By the time she started high school in 2010, she had moved to the northeastern suburbs of Melbourne, Victoria with her family. It was the same area that was affected by the Black Saturday bush fires in Kinglake in 2009. She had many friends who were directly impacted by that day and the devastation to the local region. After completing Year 12, she continued formal studies and by the age of 19, graduated University with a Bachelor of Design Arts.
Throughout her education she maintained a continual focus on art and experimentation in style, media, and mediums. She had become confident with her drawing skills and looked for unusual and challenging techniques to enhance her drawings in both concept and composition. One such technique has been traditionally referred to as ‘Fumage’. This incorporates the soot from an open flame as the media directly or in combination with other media to create an ethereal and abstract effect. This technique was popularised by surrealist greats like Wolfgang Paalen (1905 – 1959), Salvadore Dali (1904 – 1989).
Maegan explains this by the literal description of ‘Painting with Fire’: the technique of dancing an open flame underneath paper to leave a fragile layer of soot and etching it away to reveal the artwork. Working over a graphite sketch, she layers the soot from an open flame from various sources such as candles, fossil fuels, or wood. She will next begin the delicate process of removing both soot and graphite by using tools such as brushes, erasers, and various hand tools to create an incredibly realistic image of the animal.

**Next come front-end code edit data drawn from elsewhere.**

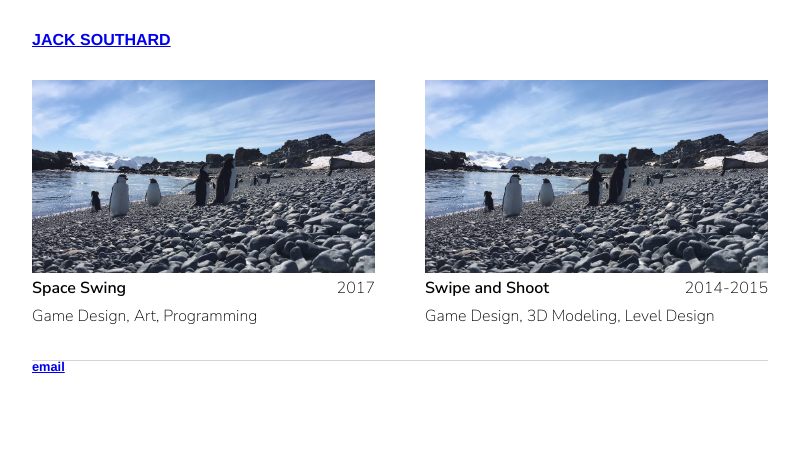
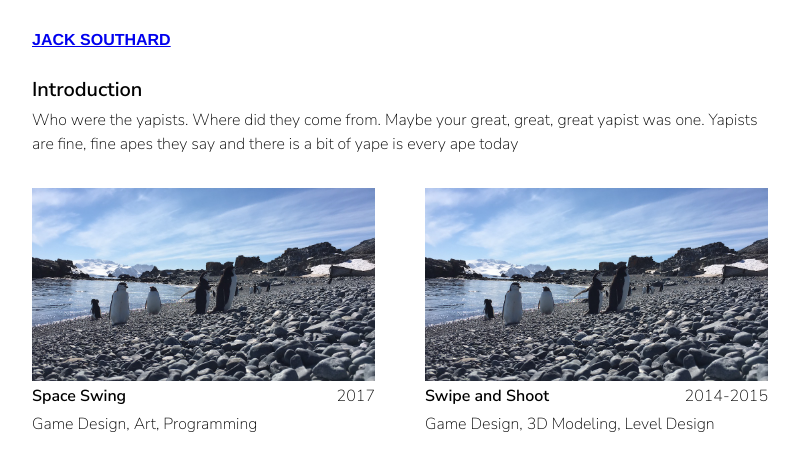
Before and after one commit to jacksouthard/jacksouthard.github.io, a Jekyll site: the page built from index.html, in a window 1280 px wide. Shown: the top 471 px of the page, without its empty margins (240-1039 px from the left). Built offline with Jekyll 4.4.1, drawn with Linux system fonts in a browser that asks for light colours.

Commit message:
Added home page with project-selector as include

```diff
--- /dev/null
+++ b/_includes/project-selector.html
@@ -0,0 +1,16 @@
+<div class="project-selector">
+	{% for project in site.projects %}
+		<a href="{{project.url}}" title="View project">
+			<div class="project-preview">
+				<img class="preview-image" src="/assets/{{ project.id }}.jpg">
+				<div class="project-summary-block">
+					<div class="title-and-dates">
+						<h2 class="title">{{project.title}}</h2>
+						<p class="dates">{{project.dates}}</p>
+					</div>
+					<p>{{project.roles}}</p>
+				</div>
+			</div>
+		</a>
+	{% endfor %}
+</div>
--- a/_layouts/default.html
+++ b/_layouts/default.html
@@ -19,13 +19,6 @@
 
 			{{ content }}
 
-			<footer>
-	    		<ul>
-	        		<li><a href="mailto:19jsouthard@shcp.com">email</a></li>
-	        		<!-- <li><a href="https://github.com/hankquinlan">github.com/hankquinlan</a></li> -->
-					</ul>
-			</footer>
-
 			</div><!-- /.container -->
 		</body>
 	</html>
--- a/_layouts/project.html
+++ b/_layouts/project.html
@@ -24,3 +24,6 @@ layout: default
     {% endfor %}
   </div>
 </div>
+
+<hr/>
+{% include project-selector.html %}
--- a/css/main.scss
+++ b/css/main.scss
@@ -49,9 +49,20 @@ border-collapse: collapse;
 border-spacing: 0;
 }
 
+h1 {
+  font-size: 125%;
+  font-weight: 600;
+  margin-bottom: 8px;
+}
+
 h2 {
   font-weight: 600;
   margin-bottom: 8px;
+}
+
+hr {
+  margin-bottom: 48px;
+  border: 0.5px solid #CCCCCC;
 }
 
 p {
@@ -69,24 +80,25 @@ body {
     margin-top: 32px;
 }
 
-nav ul, footer ul {
+nav ul {
     font-family:'Helvetica', 'Arial', 'Sans-Serif';
     margin-bottom: 32px;
     list-style: none;
     font-weight: bold;
 }
-nav ul li, footer ul li {
+nav ul li {
     display: inline;
     margin-right: 20px;
 }
 
-footer {
-    border-top: 1px solid #d5d5d5;
-    font-size: .8em;
+/* Home page */
+.home-page {
+  .introduction {
+    margin-bottom: 32px;
+  }
 }
 
 /* Project page */
-
 .project-page {
   img.hero {
     width: 100%;
--- a/index.html
+++ b/index.html
@@ -2,19 +2,11 @@
 layout: default
 title: Hank Quinlan, Horrible Cop
 ---
-<div class="project-selector">
-	{% for project in site.projects %}
-		<a href="{{project.url}}" title="View project">
-			<div class="project-preview">
-				<img class="preview-image" src="/assets/{{ project.id }}.jpg">
-				<div class="project-summary-block">
-					<div class="title-and-dates">
-						<h2 class="title">{{project.title}}</h2>
-						<p class="dates">{{project.dates}}</p>
-					</div>
-					<p>{{project.roles}}</p>
-				</div>
-			</div>
-		</a>
-	{% endfor %}
+<div class="home-page">
+	<div class="introduction">
+		<h1>Introduction</h1>
+		<p>Who were the yapists. Where did they come from. Maybe your great, great, great yapist was one.
+		 Yapists are fine, fine apes they say and there is a bit of yape is every ape today</p>
+	</div>
+	{% include project-selector.html %}
 </div>
```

The connection within her art is in the technique. It is man-made fire burning paper (which is a by-product of trees). This is a commentary on the conflict between man and nature. The result of that conflict is that most wild species are directly impacted by man’s carbon footprint, both literally and figuratively represented in her artworks. By combining her drawing skills and passion for wildlife, Maegan has created a unique style and a collection of artworks that raise awareness and provide a voice for many species at risk.
Maegan’s studio is located at her home on rural property in Bobinawarrah, Victoria. Abundant with native wildlife, many have inspired several of her latest pieces.

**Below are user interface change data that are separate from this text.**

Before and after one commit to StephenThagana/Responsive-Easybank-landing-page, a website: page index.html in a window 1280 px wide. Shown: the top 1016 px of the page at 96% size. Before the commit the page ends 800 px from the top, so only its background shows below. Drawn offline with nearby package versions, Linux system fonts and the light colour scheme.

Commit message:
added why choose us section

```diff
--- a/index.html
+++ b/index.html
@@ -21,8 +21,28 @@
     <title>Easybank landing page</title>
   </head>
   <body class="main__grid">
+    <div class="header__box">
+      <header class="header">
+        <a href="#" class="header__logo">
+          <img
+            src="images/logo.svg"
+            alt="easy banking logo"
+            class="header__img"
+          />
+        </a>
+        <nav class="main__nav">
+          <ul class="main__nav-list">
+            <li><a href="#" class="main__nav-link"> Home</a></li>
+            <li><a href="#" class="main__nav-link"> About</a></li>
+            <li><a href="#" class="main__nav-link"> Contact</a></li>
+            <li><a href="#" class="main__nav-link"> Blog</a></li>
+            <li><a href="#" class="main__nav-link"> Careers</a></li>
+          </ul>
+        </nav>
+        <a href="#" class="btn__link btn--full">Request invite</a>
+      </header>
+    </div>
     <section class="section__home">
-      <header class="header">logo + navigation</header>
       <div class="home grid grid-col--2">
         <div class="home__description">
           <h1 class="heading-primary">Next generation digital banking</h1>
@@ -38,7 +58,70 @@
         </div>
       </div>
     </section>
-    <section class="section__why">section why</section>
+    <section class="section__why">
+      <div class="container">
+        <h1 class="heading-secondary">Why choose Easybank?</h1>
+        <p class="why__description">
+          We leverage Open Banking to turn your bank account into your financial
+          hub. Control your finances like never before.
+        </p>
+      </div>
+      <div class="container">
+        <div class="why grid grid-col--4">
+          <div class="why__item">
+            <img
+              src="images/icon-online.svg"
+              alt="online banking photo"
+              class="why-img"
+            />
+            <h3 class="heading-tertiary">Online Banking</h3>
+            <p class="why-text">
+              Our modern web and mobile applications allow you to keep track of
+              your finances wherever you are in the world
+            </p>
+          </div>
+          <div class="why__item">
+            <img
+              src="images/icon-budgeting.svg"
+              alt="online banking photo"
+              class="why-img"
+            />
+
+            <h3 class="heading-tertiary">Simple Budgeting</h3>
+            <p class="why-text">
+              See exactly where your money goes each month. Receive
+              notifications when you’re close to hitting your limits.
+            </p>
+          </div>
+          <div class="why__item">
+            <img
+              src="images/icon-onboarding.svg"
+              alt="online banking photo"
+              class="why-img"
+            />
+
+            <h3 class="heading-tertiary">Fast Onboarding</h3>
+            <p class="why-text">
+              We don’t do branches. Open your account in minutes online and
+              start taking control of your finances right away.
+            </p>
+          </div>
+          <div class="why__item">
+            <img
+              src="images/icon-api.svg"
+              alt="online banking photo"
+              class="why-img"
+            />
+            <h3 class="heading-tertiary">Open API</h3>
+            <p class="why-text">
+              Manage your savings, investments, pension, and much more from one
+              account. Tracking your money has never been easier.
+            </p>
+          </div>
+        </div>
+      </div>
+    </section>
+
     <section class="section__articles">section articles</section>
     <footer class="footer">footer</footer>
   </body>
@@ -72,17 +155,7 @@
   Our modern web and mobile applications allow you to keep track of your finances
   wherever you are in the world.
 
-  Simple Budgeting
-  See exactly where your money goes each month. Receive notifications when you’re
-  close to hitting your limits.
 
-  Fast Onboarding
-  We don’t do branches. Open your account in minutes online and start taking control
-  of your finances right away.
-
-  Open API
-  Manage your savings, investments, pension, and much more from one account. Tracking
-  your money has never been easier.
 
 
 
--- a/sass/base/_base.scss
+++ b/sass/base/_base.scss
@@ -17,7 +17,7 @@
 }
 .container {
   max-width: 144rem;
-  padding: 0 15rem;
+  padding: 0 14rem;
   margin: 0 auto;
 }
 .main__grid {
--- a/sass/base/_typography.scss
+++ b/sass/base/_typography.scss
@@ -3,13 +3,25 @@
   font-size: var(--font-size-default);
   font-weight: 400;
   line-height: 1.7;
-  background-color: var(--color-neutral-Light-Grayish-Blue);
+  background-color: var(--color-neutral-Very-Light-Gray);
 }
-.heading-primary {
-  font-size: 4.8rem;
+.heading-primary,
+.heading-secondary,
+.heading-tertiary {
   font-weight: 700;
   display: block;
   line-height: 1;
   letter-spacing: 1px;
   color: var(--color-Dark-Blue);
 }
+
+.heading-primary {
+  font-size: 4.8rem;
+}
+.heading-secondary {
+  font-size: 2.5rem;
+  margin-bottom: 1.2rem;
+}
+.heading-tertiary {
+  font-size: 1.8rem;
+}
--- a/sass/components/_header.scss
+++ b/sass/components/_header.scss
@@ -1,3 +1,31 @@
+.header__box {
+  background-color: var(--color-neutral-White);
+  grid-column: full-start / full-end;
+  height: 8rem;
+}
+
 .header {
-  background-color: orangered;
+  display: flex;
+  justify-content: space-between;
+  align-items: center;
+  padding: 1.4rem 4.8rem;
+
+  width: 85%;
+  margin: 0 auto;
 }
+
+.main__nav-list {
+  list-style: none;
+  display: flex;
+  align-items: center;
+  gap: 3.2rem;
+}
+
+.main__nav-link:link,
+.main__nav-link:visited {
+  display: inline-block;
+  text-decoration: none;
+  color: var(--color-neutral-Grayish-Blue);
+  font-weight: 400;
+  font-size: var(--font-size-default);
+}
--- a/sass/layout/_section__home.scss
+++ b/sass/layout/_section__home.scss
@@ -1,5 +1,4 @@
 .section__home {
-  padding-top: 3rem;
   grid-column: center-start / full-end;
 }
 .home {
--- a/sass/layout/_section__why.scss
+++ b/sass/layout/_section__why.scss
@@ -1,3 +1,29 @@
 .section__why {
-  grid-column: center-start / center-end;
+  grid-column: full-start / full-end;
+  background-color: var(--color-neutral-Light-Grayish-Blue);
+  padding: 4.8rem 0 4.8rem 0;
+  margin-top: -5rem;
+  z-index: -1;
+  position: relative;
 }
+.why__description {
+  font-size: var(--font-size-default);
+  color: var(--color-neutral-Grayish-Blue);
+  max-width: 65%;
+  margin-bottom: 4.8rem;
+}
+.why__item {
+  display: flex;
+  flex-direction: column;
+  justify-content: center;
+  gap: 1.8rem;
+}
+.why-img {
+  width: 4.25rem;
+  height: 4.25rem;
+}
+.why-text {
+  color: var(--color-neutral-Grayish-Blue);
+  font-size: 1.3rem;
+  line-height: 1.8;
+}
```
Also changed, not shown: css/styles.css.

Maegan is a recognised young talent accomplishing notable achievements at this early stage in her professional artistic career. She made the top 35 Finalists list for the Holmes Prize in 2021, an Australia wide competition. In 2022 she was juried as a Semi-Finalist for the Art Renewal Center’s 16th International Art Salon Competition with all 3 artworks accepted. In 2023 she progressed to the finals. This competition had 5,400 entries across 75 countries and only the top 40% 2,152 artworks qualified for the Semi-finals round. She is currently 1 in 12 Australian Artists with an internationally recognised title of ARC Living Artist, awarded by the Art Renewal Center.
Maegan is represented in private collections across Australia, Europe, East Asia and the United States of America.